» **YOUR ASSIGNMENT**
Each line of the records that holds "Colors" should be shown in full.

» **EXERCISE DATA**
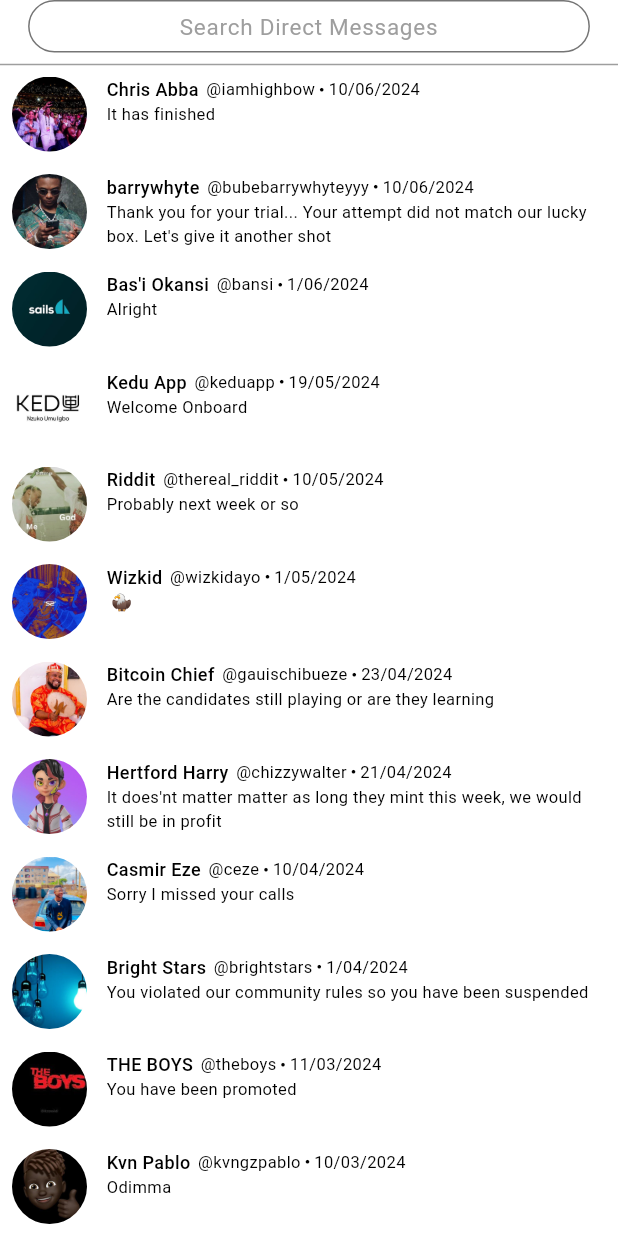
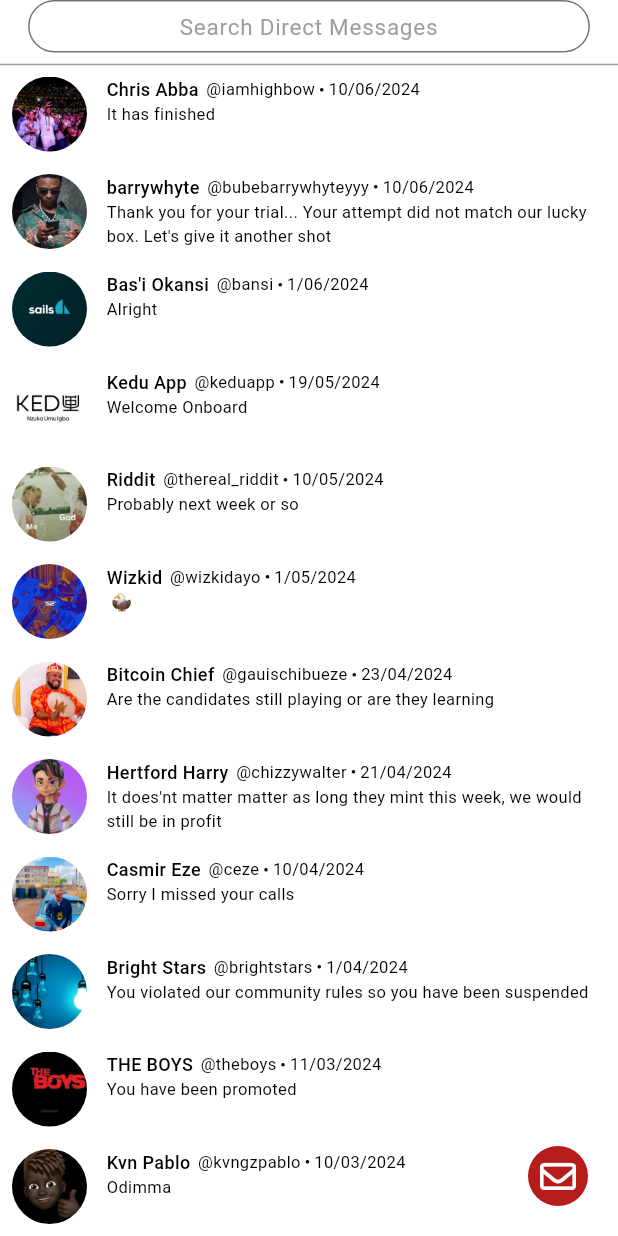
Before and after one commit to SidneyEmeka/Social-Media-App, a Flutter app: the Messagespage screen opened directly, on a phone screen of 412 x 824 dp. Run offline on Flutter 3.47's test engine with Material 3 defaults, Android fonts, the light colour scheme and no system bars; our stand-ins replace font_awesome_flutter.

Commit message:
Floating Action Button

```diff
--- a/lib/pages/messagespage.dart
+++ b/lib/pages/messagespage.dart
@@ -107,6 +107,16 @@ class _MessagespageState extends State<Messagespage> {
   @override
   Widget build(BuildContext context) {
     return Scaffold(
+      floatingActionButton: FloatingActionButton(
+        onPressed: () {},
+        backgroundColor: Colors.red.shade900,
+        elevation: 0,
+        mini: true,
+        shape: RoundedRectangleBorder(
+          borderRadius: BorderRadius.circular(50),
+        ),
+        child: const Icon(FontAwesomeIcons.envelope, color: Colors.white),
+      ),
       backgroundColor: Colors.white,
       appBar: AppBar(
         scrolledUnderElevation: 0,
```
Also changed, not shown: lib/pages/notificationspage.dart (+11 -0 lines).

» **TASK OUTPUT**
+        backgroundColor: Colors.red.shade900,
+        child: const Icon(FontAwesomeIcons.envelope, color: Colors.white),
       backgroundColor: Colors.white,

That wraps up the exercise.